COST OF HOME BREWING A 5-GALLON BATCH OF BEER – INGREDIENTS & SUPPLIES

  • Malt (all grain) — $15
  • Hops (average IPA recipe) — $10 to $12
  • Yeast — $5 to $8
  • Water — pennies, although not getting cheaper
  • Sanitation products — $2
  • Crown caps — $1
  • Priming sugar — $1

Total $39

Yield — 50 bottles of 12 oz

This gives you the rounded up equivalent of $5 per six-pack

Assuming you have the equipment and that you recycle your empty beer bottles. I’m not taking into consideration your time, it takes all tasks together about 4 hours to mash, boil, rack and bottle.

RETAIL COST OF CRAFT BEER

On average, a six-pack of craft beer will cost you $10, this being a conservative estimate.

YOU SAVE 50%!

This quick analysis doesn’t reflect the cost of your home brewing equipment, the propane or natural gas, and of course, your time. You will find how much to budget to get started with your brewing equipment, giving you a simple comparative estimate of what to expect if you brew with all grain versus extract.
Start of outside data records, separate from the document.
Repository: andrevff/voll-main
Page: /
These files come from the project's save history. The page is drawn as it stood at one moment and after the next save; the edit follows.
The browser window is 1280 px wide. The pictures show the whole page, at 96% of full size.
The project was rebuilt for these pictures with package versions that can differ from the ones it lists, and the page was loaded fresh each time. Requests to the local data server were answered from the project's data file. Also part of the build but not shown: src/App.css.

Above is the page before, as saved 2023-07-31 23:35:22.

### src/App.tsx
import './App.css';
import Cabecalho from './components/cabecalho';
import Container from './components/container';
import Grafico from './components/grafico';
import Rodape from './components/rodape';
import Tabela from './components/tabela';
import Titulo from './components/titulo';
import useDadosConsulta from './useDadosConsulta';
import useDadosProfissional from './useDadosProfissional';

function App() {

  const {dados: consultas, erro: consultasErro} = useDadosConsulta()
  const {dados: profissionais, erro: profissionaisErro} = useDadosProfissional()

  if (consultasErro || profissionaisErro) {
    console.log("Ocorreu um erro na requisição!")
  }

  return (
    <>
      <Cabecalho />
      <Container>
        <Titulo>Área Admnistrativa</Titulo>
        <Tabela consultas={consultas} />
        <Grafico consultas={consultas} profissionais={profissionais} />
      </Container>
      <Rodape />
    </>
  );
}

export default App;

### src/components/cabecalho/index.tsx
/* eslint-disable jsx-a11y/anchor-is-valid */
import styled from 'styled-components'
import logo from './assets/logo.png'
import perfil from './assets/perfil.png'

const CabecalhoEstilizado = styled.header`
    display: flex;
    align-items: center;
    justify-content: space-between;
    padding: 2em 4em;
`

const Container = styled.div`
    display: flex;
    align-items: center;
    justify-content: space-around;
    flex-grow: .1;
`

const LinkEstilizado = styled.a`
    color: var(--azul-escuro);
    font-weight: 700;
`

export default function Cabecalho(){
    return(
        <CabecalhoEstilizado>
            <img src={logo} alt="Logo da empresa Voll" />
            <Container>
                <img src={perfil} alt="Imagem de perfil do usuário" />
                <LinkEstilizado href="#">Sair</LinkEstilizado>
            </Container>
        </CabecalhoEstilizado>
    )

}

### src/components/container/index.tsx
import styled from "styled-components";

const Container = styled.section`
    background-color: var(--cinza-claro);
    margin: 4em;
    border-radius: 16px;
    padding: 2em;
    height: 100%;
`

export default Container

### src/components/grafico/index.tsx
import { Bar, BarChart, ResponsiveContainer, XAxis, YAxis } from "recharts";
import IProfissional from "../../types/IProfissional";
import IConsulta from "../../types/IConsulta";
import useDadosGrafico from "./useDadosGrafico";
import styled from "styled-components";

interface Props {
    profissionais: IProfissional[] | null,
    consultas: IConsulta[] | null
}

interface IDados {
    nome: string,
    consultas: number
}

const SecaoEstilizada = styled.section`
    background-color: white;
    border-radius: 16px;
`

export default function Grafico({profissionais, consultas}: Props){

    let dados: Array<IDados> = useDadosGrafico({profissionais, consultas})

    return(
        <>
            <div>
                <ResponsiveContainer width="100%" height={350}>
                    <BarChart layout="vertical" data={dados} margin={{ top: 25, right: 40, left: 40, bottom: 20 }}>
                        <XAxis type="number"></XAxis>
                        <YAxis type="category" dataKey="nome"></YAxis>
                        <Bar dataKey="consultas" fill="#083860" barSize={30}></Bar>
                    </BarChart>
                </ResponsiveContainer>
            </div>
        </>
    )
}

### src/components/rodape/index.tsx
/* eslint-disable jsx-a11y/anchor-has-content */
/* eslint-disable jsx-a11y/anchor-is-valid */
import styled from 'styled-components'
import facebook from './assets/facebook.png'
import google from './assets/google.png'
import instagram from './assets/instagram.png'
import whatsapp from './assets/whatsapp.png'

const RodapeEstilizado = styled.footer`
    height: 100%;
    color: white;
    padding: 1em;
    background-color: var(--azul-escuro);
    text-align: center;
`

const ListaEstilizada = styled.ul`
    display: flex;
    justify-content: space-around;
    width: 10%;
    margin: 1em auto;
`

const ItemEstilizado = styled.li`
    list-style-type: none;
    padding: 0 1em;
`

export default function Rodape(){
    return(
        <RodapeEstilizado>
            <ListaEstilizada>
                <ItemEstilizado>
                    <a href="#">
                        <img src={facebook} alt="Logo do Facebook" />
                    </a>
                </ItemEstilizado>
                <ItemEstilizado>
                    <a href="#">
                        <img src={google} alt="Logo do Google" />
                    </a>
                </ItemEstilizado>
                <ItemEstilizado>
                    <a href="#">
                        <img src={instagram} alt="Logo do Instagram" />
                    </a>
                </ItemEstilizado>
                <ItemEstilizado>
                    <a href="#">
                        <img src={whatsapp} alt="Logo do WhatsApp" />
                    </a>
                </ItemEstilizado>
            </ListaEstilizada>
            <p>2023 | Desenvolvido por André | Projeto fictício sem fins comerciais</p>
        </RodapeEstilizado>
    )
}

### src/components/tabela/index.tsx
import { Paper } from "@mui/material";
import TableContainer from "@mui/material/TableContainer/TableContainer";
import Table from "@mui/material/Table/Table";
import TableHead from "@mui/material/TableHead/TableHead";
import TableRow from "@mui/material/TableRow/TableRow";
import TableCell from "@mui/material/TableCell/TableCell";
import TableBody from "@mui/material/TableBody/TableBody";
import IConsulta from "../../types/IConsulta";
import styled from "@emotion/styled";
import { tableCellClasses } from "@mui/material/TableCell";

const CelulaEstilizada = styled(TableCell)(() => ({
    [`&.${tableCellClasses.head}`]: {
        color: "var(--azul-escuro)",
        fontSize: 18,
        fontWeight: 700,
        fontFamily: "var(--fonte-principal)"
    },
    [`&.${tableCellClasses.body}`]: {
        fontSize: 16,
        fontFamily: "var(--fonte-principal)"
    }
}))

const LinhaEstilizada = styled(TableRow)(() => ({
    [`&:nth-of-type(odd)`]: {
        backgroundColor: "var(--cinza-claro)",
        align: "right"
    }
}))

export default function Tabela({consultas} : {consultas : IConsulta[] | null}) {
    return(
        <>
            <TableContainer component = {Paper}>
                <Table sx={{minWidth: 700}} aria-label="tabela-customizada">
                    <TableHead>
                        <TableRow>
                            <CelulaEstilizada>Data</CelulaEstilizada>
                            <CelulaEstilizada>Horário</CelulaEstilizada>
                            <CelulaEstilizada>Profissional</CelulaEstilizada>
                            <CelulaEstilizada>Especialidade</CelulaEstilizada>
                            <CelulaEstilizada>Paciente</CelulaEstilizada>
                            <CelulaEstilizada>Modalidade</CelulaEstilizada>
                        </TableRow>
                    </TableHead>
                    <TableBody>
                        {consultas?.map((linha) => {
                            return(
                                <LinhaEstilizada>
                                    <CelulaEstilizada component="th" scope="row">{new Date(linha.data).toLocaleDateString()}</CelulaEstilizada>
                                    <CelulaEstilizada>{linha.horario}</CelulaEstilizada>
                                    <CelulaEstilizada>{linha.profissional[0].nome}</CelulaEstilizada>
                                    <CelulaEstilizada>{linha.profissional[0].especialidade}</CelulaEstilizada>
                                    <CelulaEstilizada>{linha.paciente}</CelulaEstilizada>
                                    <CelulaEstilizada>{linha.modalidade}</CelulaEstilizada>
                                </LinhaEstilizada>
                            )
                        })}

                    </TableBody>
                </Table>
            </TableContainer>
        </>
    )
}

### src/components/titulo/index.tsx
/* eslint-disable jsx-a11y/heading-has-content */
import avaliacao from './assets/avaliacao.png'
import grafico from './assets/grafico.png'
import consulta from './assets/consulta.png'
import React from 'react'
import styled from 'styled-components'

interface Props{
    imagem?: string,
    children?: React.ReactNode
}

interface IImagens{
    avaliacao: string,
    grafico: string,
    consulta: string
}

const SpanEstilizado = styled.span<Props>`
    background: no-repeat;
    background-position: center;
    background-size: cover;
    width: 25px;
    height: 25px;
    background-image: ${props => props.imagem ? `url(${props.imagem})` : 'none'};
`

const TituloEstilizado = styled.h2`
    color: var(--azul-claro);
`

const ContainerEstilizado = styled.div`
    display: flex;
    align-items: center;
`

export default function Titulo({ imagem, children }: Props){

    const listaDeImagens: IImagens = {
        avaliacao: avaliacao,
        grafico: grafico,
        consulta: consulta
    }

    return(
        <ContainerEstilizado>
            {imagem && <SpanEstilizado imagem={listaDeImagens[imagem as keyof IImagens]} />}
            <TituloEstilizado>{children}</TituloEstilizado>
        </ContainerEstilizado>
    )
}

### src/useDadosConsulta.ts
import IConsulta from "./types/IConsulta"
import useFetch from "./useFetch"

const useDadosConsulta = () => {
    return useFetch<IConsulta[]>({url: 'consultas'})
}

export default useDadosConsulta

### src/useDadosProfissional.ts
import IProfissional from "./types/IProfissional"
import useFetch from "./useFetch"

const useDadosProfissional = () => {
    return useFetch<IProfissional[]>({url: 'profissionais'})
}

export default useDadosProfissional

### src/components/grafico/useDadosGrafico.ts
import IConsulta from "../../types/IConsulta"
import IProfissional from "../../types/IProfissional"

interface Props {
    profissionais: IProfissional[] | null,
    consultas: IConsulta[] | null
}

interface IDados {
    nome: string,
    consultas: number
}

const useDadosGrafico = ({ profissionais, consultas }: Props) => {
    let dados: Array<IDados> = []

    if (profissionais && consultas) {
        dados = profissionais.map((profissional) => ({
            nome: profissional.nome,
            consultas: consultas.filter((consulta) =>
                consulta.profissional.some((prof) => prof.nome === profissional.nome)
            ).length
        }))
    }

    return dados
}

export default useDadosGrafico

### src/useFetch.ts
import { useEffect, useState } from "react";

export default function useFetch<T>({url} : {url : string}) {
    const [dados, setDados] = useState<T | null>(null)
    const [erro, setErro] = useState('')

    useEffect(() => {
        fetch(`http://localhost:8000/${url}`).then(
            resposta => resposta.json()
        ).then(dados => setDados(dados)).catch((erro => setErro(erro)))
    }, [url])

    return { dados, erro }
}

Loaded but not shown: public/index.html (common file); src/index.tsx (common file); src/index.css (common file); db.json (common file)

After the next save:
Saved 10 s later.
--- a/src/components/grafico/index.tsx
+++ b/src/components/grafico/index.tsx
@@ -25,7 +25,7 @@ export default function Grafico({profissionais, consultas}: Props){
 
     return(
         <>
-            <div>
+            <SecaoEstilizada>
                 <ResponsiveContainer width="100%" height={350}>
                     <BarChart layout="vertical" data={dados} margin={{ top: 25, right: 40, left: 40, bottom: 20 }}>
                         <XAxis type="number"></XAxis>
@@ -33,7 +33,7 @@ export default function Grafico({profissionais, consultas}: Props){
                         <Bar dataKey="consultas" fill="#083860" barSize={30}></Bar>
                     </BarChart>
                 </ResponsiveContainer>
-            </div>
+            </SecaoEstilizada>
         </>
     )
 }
The conclusion is that your equipment will be paid off in only a few brewing sessions.

Strategies to save even more

This is where the sustainable homebrewing approach comes into play. Think going green pays off! Some of the main easy strategies to save even more money brewing your own beer at home include:

1. GOING ALL GRAIN – Extract malt will cost you about 30% more.

2. BUYING LARGER QUANTITIES IN GROUP – Save on shipping and get a better deal on sharing larger quantities of malt especially

3. BREWING IN SMALLER BATCHES – Will allow you to brew with more simple, cheaper equipment, as well as reducing the amount of energy needed to heat large quantities of water at a time

5. HARVESTING AND REUSING YEAST – 4.2 Fl.oz of liquid yeast for 5 Gallons is around $8. Yeast reproduces itself, why not learn how to reuse it?

6. Building or modifying your own equipment – New hardware can be expensive, buying second hand or being creative and resourceful will save you lots

7. Growing your own hops – The second most expensive ingredient in your typical home craft brew. Growing you own can be fun and rewarding.

What comes with the financial benefits of homebrewing

On top of the measurable savings, you will enjoy:

  • The satisfaction and FREEDOM OF CREATING your own recipe
  • Freshly home made beer offers INCOMPARABLE DRINKING PLEASURE, next to commercial beer
  • Brewing your own beer, you can decide TO SUPPORT YOUR LOCAL producers. Malt being by far the main ingredient in volume, it only makes sense to start knowing and working with quality local (i.e. regional) malt producers, with sustainable practices
  • Brewing your own beer, you directly contribute to making your local economy and the environment by greatly reducing or eliminating altogether up to 75%-80% of unnecessary costs attached to commercial production and distribution: packaging, brewery’s margin, shipping, state tax, distributor’s margin and retailer’s margin.

If you’s like to learn more about helping the environment while making delicious home brew, I recommend grabbing a copy of Sustainable Homebrewing – An All-Organic Approach to Crafting Great Beer by Amelia Slayton Loftus, this is a great resource at all levels, techniques, sustainable practices, you will love the reading!

Is it cheaper to brew save the planet

 

Please let me know about your questions, or if you’d like to share your home brewing money saving tips.  Use the comments field below.

Cheers, to our health!

 

Vincent